**** RECORD EXCERPTS ****

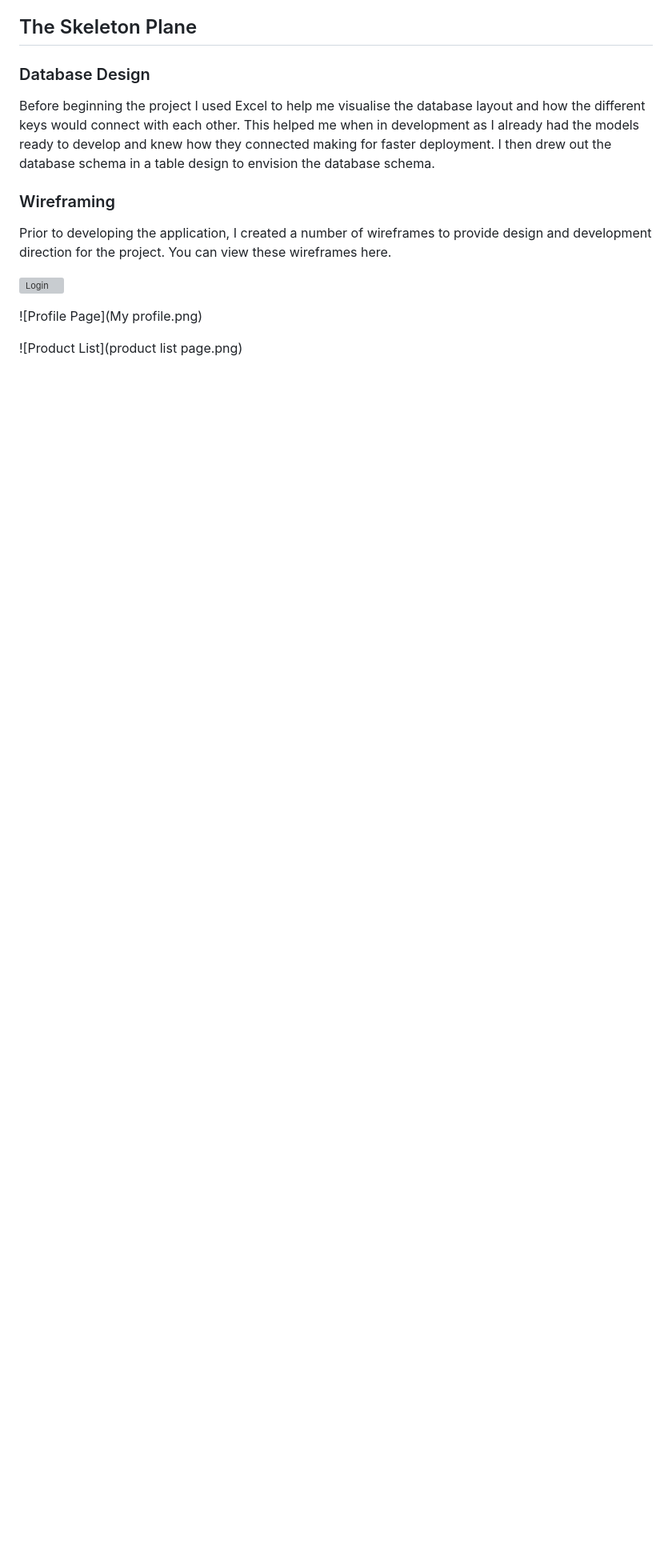
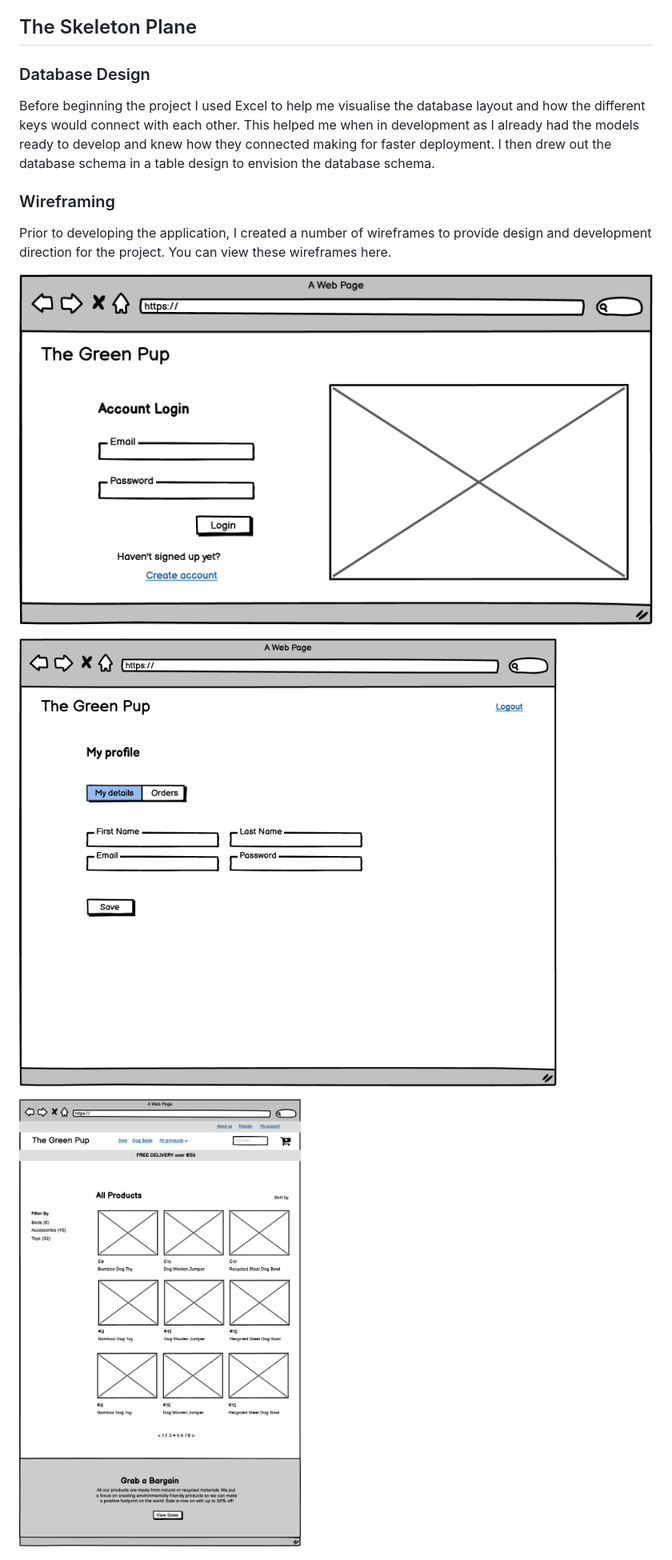
Before and after one commit to kevinolweb/dog-store-p5, a Markdown page: README.md, the part around the change printed below. Shown: that part at 80% size. Drawn GitHub-style; blank space fills up the shorter version; grey boxes are pictures that could not be loaded.

```diff
--- a/README.md
+++ b/README.md
@@ -76,11 +76,11 @@ Before beginning the project I used Excel to help me visualise the database layo
 ### Wireframing
 Prior to developing the application, I created a number of wireframes to provide design and development direction for the project. You can view these wireframes here.
 
-![Login](login.png)
+![Login](Login.png)
 
-![Profile Page](My profile.png)
+![Profile Page](My%20profile.png)
 
-![Product List](product list page.png)
+![Product List](product%20list%20page.png)
 
 ![Register Page](Register.png)
 
```
Also changed, not shown: other parts of README.md (+1 -2 lines).
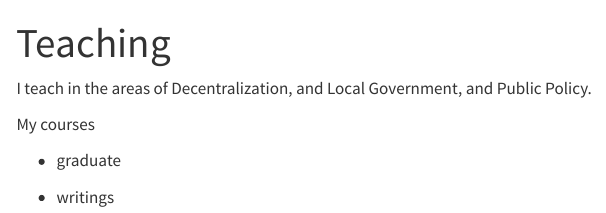
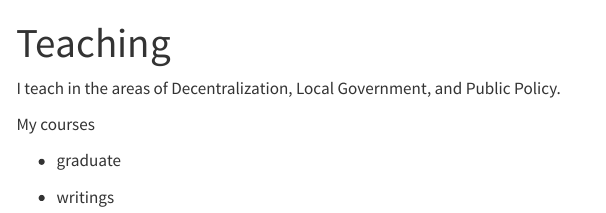
Before and after one commit to pedroc1969/PedroCamoes, a Quarto document (teaching.qmd): the page in a window 1100 px wide, from its top. Rendered offline with R 4.5, knitr and Pandoc in place of Quarto, with nearby package versions; menus at the side of the page are left out.

Commit message:
Remove unnecessary comma from teaching areas

```diff
--- a/teaching.qmd
+++ b/teaching.qmd
@@ -2,7 +2,7 @@
 title: "Teaching"
 ---
 
-I teach in the areas of Decentralization, and Local Government, and Public Policy.
+I teach in the areas of Decentralization, Local Government, and Public Policy.
 
 My courses
 
```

****

Exactly as they appear above, write out all the entries, without pictures.

Before and after one commit to kevinolweb/dog-store-p5, a Markdown page: README.md, the part around the change printed below. Shown: that part at 80% size. Drawn GitHub-style; blank space fills up the shorter version; grey boxes are pictures that could not be loaded.

```diff
--- a/README.md
+++ b/README.md
@@ -76,11 +76,11 @@ Before beginning the project I used Excel to help me visualise the database layo
 ### Wireframing
 Prior to developing the application, I created a number of wireframes to provide design and development direction for the project. You can view these wireframes here.
 
-![Login](login.png)
+![Login](Login.png)
 
-![Profile Page](My profile.png)
+![Profile Page](My%20profile.png)
 
-![Product List](product list page.png)
+![Product List](product%20list%20page.png)
 
 ![Register Page](Register.png)
 
```
Also changed, not shown: other parts of README.md (+1 -2 lines).
Before and after one commit to pedroc1969/PedroCamoes, a Quarto document (teaching.qmd): the page in a window 1100 px wide, from its top. Rendered offline with R 4.5, knitr and Pandoc in place of Quarto, with nearby package versions; menus at the side of the page are left out.

Commit message:
Remove unnecessary comma from teaching areas

```diff
--- a/teaching.qmd
+++ b/teaching.qmd
@@ -2,7 +2,7 @@
 title: "Teaching"
 ---
 
-I teach in the areas of Decentralization, and Local Government, and Public Policy.
+I teach in the areas of Decentralization, Local Government, and Public Policy.
 
 My courses
 
```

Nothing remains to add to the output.